Nobel Prize Winner Malala Talks to VOAi
X
August 31, 2015 2:17 AM
Nobel Peace Prize winner Malala Yousafzai met with VOA's Deewa service in Washington Sunday to talk about women’s rights and unveil a trailer for her new documentary. VOA's Katherine Gypson has more.
Video

Video Nobel Prize Winner Malala Talks to VOA

Nobel Peace Prize winner Malala Yousafzai met with VOA's Deewa service in Washington Sunday to talk about women’s rights and unveil a trailer for her new documentary. VOA's Katherine Gypson has more.
Video

Video War, Drought Threaten Iraq's Marshlands

Iraq's southern wetlands are in crisis. These areas are the spawning ground for Gulf fisheries, a resting place for migrating wildfowl, and source of livelihood for fishermen and herders. Faith Lapidus has more.
Video

Video Colombians Flee Venezuela as Border Crisis Escalates

Hundreds of Colombians have fled Venezuela since last week, amid an escalating border crisis between the two countries. Last week, Venezuelan President Nicolas Maduro ordered the closure of a key border crossing after smugglers injured three Venezuelan soldiers and a civilian. The president also ordered the deportation of Colombians who are in Venezuela illegally. Zlatica Hoke reports.
Video

Video Rebuilding New Orleans' Music Scene

Ten years after Hurricane Katrina inundated New Orleans, threatening to wash away its vibrant musical heritage along with its neighborhoods, the beat goes on. As Bronwyn Benito and Faith Lapidus report, a Musicians' Village is preserving the city's unique sound.
Video

Video In Russia, Auto Industry in Tailspin

Industry insiders say country relies too heavily on imports as inflation cuts too many consumers out of the market. Daniel Schearf has more from Moscow.
Video

Video Scientist Calls Use of Fetal Tissue in Medical Research Essential

An anti-abortion group responsible for secret recordings of workers at a women's health care organization claims the workers shown are offering baby parts for sale, a charge the organization strongly denies. While the selling of fetal tissue is against the law in the United States, abortion and the use of donated fetal tissue for medical research are both legal. VOA’s Julie Taboh reports.
Video

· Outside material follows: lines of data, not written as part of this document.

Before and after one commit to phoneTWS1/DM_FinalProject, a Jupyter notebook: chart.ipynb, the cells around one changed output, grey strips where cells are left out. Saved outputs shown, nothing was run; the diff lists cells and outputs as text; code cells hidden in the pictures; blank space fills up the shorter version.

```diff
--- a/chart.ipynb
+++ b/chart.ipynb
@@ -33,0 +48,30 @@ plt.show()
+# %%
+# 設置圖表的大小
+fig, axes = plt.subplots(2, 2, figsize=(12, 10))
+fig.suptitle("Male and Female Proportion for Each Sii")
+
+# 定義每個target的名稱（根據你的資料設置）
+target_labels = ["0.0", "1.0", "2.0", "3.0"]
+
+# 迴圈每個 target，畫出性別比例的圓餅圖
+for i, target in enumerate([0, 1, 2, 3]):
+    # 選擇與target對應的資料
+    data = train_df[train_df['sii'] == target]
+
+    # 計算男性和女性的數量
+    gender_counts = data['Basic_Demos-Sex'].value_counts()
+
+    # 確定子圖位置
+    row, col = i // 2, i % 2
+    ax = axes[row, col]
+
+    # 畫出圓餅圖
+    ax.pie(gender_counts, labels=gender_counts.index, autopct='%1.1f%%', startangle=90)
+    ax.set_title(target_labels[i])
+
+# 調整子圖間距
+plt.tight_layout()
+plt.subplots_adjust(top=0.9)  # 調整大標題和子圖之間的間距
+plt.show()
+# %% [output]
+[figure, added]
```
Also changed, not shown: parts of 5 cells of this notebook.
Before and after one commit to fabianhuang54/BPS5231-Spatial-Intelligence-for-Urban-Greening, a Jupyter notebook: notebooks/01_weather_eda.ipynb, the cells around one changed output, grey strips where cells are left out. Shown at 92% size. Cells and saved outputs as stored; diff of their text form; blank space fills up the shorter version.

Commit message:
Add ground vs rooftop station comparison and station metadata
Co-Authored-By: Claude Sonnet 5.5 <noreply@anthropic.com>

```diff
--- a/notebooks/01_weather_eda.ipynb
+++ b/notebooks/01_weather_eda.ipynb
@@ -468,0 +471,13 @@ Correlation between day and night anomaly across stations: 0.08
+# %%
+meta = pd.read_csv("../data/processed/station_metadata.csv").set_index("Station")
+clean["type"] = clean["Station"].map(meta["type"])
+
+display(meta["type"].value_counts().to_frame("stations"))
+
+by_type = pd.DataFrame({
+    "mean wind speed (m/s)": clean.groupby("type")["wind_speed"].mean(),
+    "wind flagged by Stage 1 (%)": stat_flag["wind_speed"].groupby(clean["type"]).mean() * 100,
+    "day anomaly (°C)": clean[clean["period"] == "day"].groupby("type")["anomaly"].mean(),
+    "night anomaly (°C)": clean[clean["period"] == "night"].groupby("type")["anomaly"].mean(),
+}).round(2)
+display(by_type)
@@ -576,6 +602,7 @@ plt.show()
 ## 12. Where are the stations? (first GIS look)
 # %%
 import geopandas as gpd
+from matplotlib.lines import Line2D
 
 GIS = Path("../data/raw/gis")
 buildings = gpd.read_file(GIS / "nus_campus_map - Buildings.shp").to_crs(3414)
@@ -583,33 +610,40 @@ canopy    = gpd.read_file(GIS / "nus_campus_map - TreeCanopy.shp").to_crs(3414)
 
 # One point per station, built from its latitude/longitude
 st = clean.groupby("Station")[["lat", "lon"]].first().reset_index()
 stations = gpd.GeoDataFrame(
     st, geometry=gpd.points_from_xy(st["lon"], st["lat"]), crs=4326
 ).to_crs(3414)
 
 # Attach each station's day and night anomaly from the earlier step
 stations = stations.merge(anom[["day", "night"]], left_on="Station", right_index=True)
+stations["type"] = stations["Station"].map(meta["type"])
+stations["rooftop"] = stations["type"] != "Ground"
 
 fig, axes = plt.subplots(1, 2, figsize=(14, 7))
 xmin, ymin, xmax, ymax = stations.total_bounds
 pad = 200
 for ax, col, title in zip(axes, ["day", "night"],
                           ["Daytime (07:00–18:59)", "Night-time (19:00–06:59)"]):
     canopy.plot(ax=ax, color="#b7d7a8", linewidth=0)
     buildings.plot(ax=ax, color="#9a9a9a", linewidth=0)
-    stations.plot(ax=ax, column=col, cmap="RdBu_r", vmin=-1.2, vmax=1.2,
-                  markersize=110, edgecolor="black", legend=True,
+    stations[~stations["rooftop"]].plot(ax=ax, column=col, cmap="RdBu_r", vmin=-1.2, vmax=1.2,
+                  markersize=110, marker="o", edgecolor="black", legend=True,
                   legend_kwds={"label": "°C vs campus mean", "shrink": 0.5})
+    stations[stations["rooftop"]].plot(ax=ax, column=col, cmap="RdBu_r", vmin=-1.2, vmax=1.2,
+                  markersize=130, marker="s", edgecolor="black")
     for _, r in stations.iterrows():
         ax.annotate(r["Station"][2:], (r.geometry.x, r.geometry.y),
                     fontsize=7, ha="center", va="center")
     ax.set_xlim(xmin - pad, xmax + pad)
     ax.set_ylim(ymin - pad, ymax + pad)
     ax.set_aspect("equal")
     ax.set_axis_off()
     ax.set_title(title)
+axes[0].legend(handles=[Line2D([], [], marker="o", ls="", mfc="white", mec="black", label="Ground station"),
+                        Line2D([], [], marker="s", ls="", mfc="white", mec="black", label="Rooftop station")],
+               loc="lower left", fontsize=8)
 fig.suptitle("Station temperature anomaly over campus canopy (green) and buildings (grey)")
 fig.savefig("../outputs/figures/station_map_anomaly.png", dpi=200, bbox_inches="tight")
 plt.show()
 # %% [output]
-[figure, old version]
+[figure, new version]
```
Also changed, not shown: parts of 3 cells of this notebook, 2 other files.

Video Next to Iran, Climate at Forefront of Obama Agenda

President Barack Obama this week announced new initiatives aimed at making it easier for Americans to access renewable energy sources such as solar and wind. Obama is not slowing down when it comes to pushing through climate change measures, an issue he says is the greatest threat to the country’s national security. VOA correspondent Aru Pande has more from the White House.
Video

Video Arctic Draws International Competition for Oil

A new geopolitical “Great Game” is underway in earth’s northernmost region, the Arctic, where Russia has claimed a large area for resource development and President Barack Obama recently approved Shell Oil Company’s test-drilling project in an area under U.S. control. Greg Flakus reports.
Video

Video Philippine Maritime Police: Chinese Fishermen a Threat to Country’s Security

China and the Philippines both claim maritime rights in the South China Sea.  That includes the right to fish in those waters. Jason Strother reports on how the Philippines is catching Chinese nationals it says are illegal poachers. He has the story from Palawan province.
Video

Video China's Spratly Island Building Said to Light Up the Night 'Like A City'

Southeast Asian countries claim China has illegally seized territory in the Spratly islands. It is especially a concern for a Philippine mayor who says Beijing is occupying parts of his municipality. Jason Strother reports from the capital of Palawan province, Puerto Princesa.
Video

Video Ages-old Ice Reveals Secrets of Climate Change

Ice caps don't just exist at the world's poles. There are also tropical ice caps, and the largest sits atop the Peruvian Andes - but it is melting, quickly, and may be gone within the next 20 years. George Putic reports scientists are now rushing to take samples to get at the valuable information about climate change locked in the ice.

VOA Blogs